## What you have to do
Reproduce the entries in full and exactly. Pictures stay out.
----- Data -----
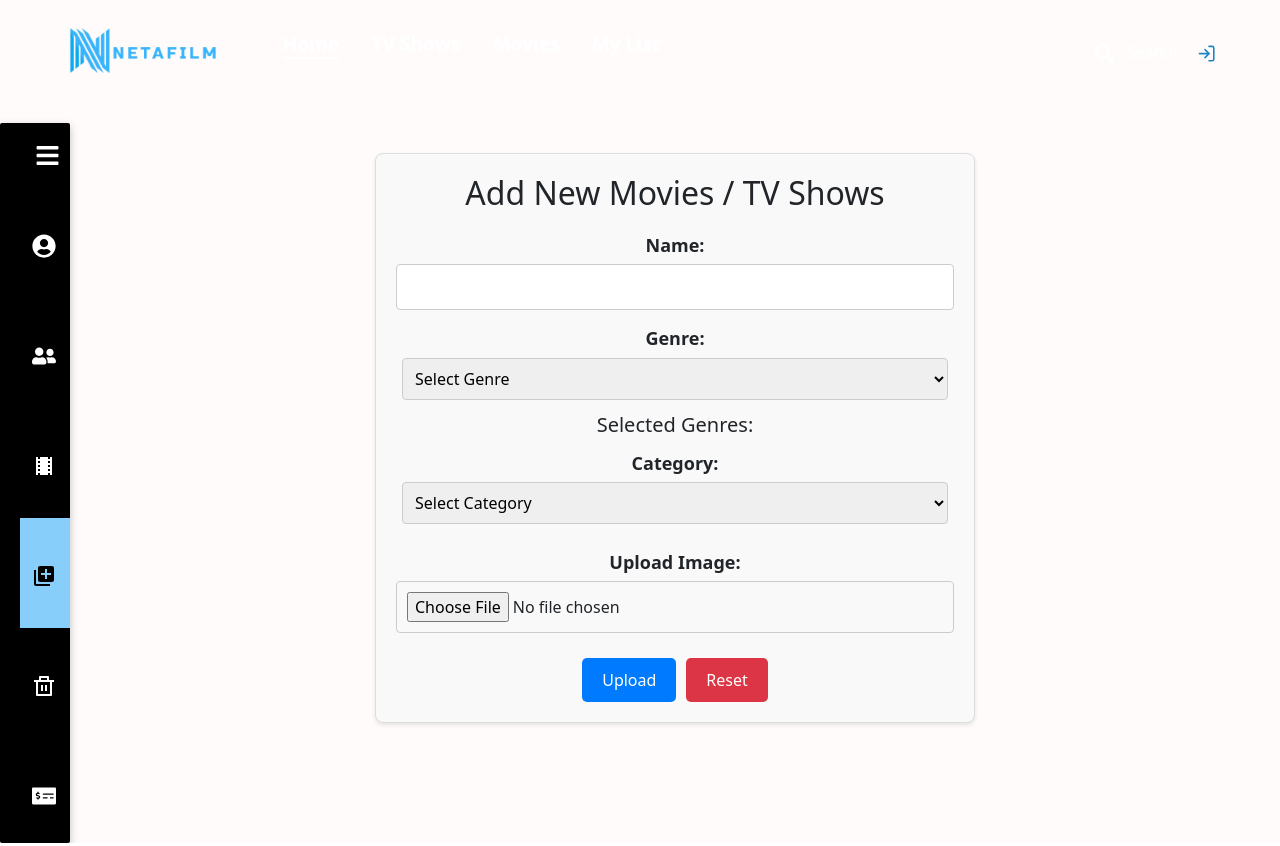
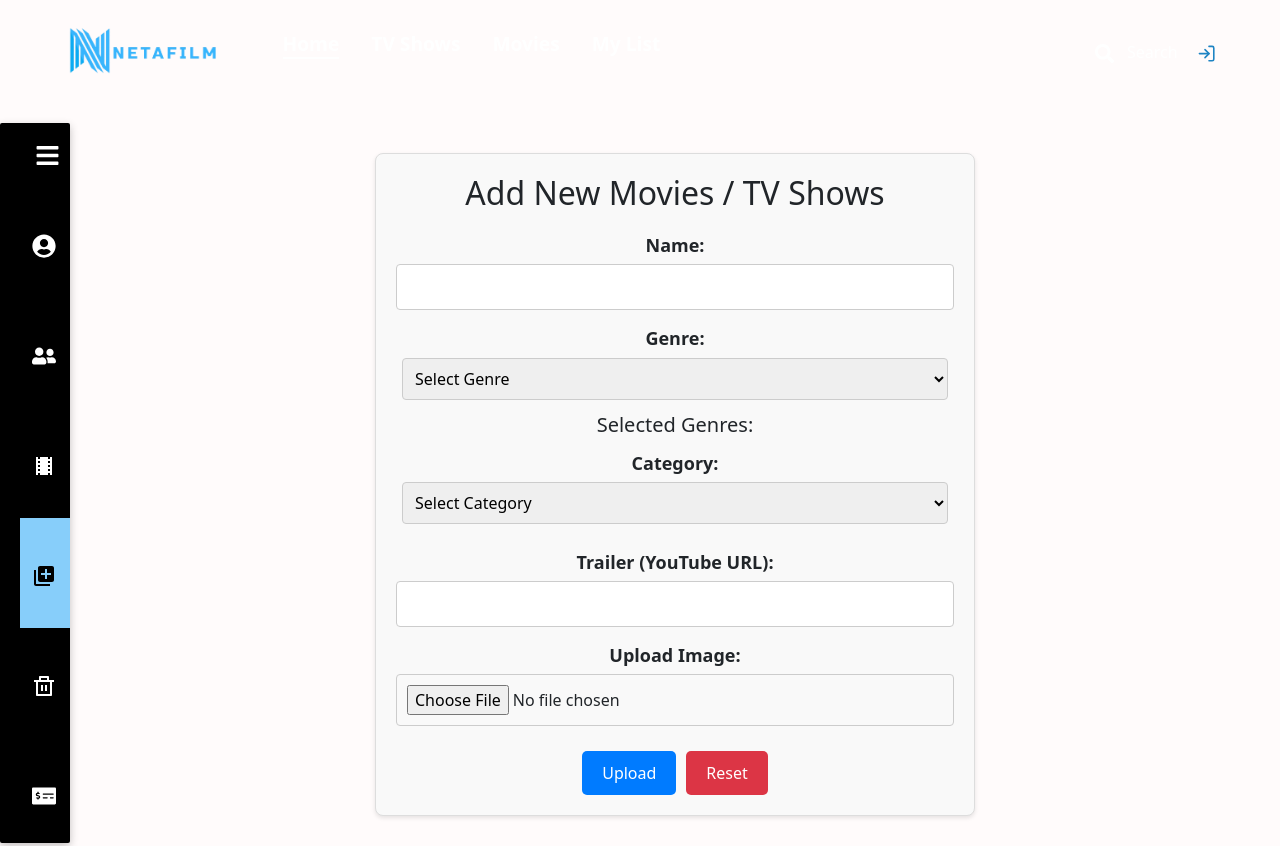
Before and after one commit to sejal3003/NetflixClone, a React (Create React App) app: page /admin/addmov in a window 1280 px wide. Built offline with nearby package versions, Linux system fonts and the light colour scheme.

Commit message:
Added the div for uploading the trailer url in the admin add movies

```diff
--- a/src/AdminPages/AddMovies.jsx
+++ b/src/AdminPages/AddMovies.jsx
@@ -11,6 +11,7 @@ const AddMovieForm = () => {
     genre: "",
     category: "",
     customCategory: "",
+    trailer: "",
     image: null,
   });
   const [selectedGenres, setSelectedGenres] = useState([]);
@@ -66,6 +67,7 @@ const AddMovieForm = () => {
     formDataForUpload.append("name", formData.name);
     formDataForUpload.append("genre", formData.genre);
     formDataForUpload.append("image", formData.image);
+    formDataForUpload.append("trailer", formData.trailer);
 
     // Determine category to use (custom or selected)
     const categoryToUse =
@@ -104,6 +106,7 @@ const AddMovieForm = () => {
       genre: "",
       category: "",
       customCategory: "",
+      trailer: "",
       image: null,
     });
     setSelectedGenres([]);
@@ -208,6 +211,20 @@ const AddMovieForm = () => {
         )}
 
         <div className="form-group">
+          <label htmlFor="trailer">Trailer (YouTube URL):</label>
+          <input
+            type="url"
+            id="trailer"
+            name="trailer"
+            value={formData.trailer}
+            onChange={handleChange}
+            pattern="https?://.*"
+            title="Please enter a valid URL"
+            required
+          />
+        </div>
+
+        <div className="form-group">
           <label htmlFor="image">Upload Image:</label>
           <input
             type="file"
--- a/src/AdminPages/newMovie.css
+++ b/src/AdminPages/newMovie.css
@@ -25,6 +25,7 @@
 }
 
 .form-group input[type="text"],
+.form-group input[type="url"],
 .form-group input[type="file"] {
   width: 100%;
   padding: 10px;
--- a/src/components/Card.jsx
+++ b/src/components/Card.jsx
@@ -14,7 +14,7 @@ import { MdDelete } from "react-icons/md"; // Import delete icon
 import axios from "axios";
 
 export default React.memo(function Card({ movieData, isInMyList, onRemove }) {
-  // console.log("MovieData:", movieData);
+  console.log("MovieData:", movieData);
   const navigate = useNavigate();
   const [isHovered, setIsHovered] = useState(false);
   const [isLiked, setIsLiked] = useState(false);
@@ -27,7 +27,7 @@ export default React.memo(function Card({ movieData, isInMyList, onRemove }) {
       toast.error("Trailer URL not available");
     }
   };
-
+  // console.log(movieData.trailer);
   const likeMovie = async () => {
     try {
       const logindataString = localStorage.getItem("loginData");
@@ -150,11 +150,24 @@ export default React.memo(function Card({ movieData, isInMyList, onRemove }) {
       {isHovered && (
         <div className="hover">
           <div className="image-video-container">
-            <img
+            {/* <img
               src={`https://image.tmdb.org/t/p/w500${movieData.image}`}
               alt="card"
               onClick={playTrailer}
-            />
+            /> */}
+            {movieData.image.startsWith("uploads") ? (
+              <img
+                src={`http://localhost:8000/${movieData.image}`}
+                alt={movieData.name}
+                onClick={playTrailer}
+              />
+            ) : (
+              <img
+                src={`https://image.tmdb.org/t/p/w500${movieData.image}`}
+                alt={movieData.name}
+                onClick={playTrailer}
+              />
+            )}
             <video
               src={playTrailer}
               autoPlay={true}
--- a/src/components/Slider.jsx
+++ b/src/components/Slider.jsx
@@ -87,7 +87,7 @@ export default React.memo(function Slider() {
   return (
     <Container>
       {error && <ErrorMessage>{error}</ErrorMessage>}
-      {genreError && <ErrorMessage>{genreError}</ErrorMessage>}
+      {/* {genreError && <ErrorMessage>{genreError}</ErrorMessage>} */}
       {searchResults.length > 0 && searchInput !== null ? (
         <CardSlider data={searchResults} title="Searched Movie" />
       ) : (
```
-----
## Your solution
Before and after one commit to sejal3003/NetflixClone, a React (Create React App) app: page /admin/addmov in a window 1280 px wide. Built offline with nearby package versions, Linux system fonts and the light colour scheme.

Commit message:
Added the div for uploading the trailer url in the admin add movies

```diff
--- a/src/AdminPages/AddMovies.jsx
+++ b/src/AdminPages/AddMovies.jsx
@@ -11,6 +11,7 @@ const AddMovieForm = () => {
     genre: "",
     category: "",
     customCategory: "",
+    trailer: "",
     image: null,
   });
   const [selectedGenres, setSelectedGenres] = useState([]);
@@ -66,6 +67,7 @@ const AddMovieForm = () => {
     formDataForUpload.append("name", formData.name);
     formDataForUpload.append("genre", formData.genre);
     formDataForUpload.append("image", formData.image);
+    formDataForUpload.append("trailer", formData.trailer);
 
     // Determine category to use (custom or selected)
     const categoryToUse =
@@ -104,6 +106,7 @@ const AddMovieForm = () => {
       genre: "",
       category: "",
       customCategory: "",
+      trailer: "",
       image: null,
     });
     setSelectedGenres([]);
@@ -208,6 +211,20 @@ const AddMovieForm = () => {
         )}
 
         <div className="form-group">
+          <label htmlFor="trailer">Trailer (YouTube URL):</label>
+          <input
+            type="url"
+            id="trailer"
+            name="trailer"
+            value={formData.trailer}
+            onChange={handleChange}
+            pattern="https?://.*"
+            title="Please enter a valid URL"
+            required
+          />
+        </div>
+
+        <div className="form-group">
           <label htmlFor="image">Upload Image:</label>
           <input
             type="file"
--- a/src/AdminPages/newMovie.css
+++ b/src/AdminPages/newMovie.css
@@ -25,6 +25,7 @@
 }
 
 .form-group input[type="text"],
+.form-group input[type="url"],
 .form-group input[type="file"] {
   width: 100%;
   padding: 10px;
--- a/src/components/Card.jsx
+++ b/src/components/Card.jsx
@@ -14,7 +14,7 @@ import { MdDelete } from "react-icons/md"; // Import delete icon
 import axios from "axios";
 
 export default React.memo(function Card({ movieData, isInMyList, onRemove }) {
-  // console.log("MovieData:", movieData);
+  console.log("MovieData:", movieData);
   const navigate = useNavigate();
   const [isHovered, setIsHovered] = useState(false);
   const [isLiked, setIsLiked] = useState(false);
@@ -27,7 +27,7 @@ export default React.memo(function Card({ movieData, isInMyList, onRemove }) {
       toast.error("Trailer URL not available");
     }
   };
-
+  // console.log(movieData.trailer);
   const likeMovie = async () => {
     try {
       const logindataString = localStorage.getItem("loginData");
@@ -150,11 +150,24 @@ export default React.memo(function Card({ movieData, isInMyList, onRemove }) {
       {isHovered && (
         <div className="hover">
           <div className="image-video-container">
-            <img
+            {/* <img
               src={`https://image.tmdb.org/t/p/w500${movieData.image}`}
               alt="card"
               onClick={playTrailer}
-            />
+            /> */}
+            {movieData.image.startsWith("uploads") ? (
+              <img
+                src={`http://localhost:8000/${movieData.image}`}
+                alt={movieData.name}
+                onClick={playTrailer}
+              />
+            ) : (
+              <img
+                src={`https://image.tmdb.org/t/p/w500${movieData.image}`}
+                alt={movieData.name}
+                onClick={playTrailer}
+              />
+            )}
             <video
               src={playTrailer}
               autoPlay={true}
--- a/src/components/Slider.jsx
+++ b/src/components/Slider.jsx
@@ -87,7 +87,7 @@ export default React.memo(function Slider() {
   return (
     <Container>
       {error && <ErrorMessage>{error}</ErrorMessage>}
-      {genreError && <ErrorMessage>{genreError}</ErrorMessage>}
+      {/* {genreError && <ErrorMessage>{genreError}</ErrorMessage>} */}
       {searchResults.length > 0 && searchInput !== null ? (
         <CardSlider data={searchResults} title="Searched Movie" />
       ) : (
```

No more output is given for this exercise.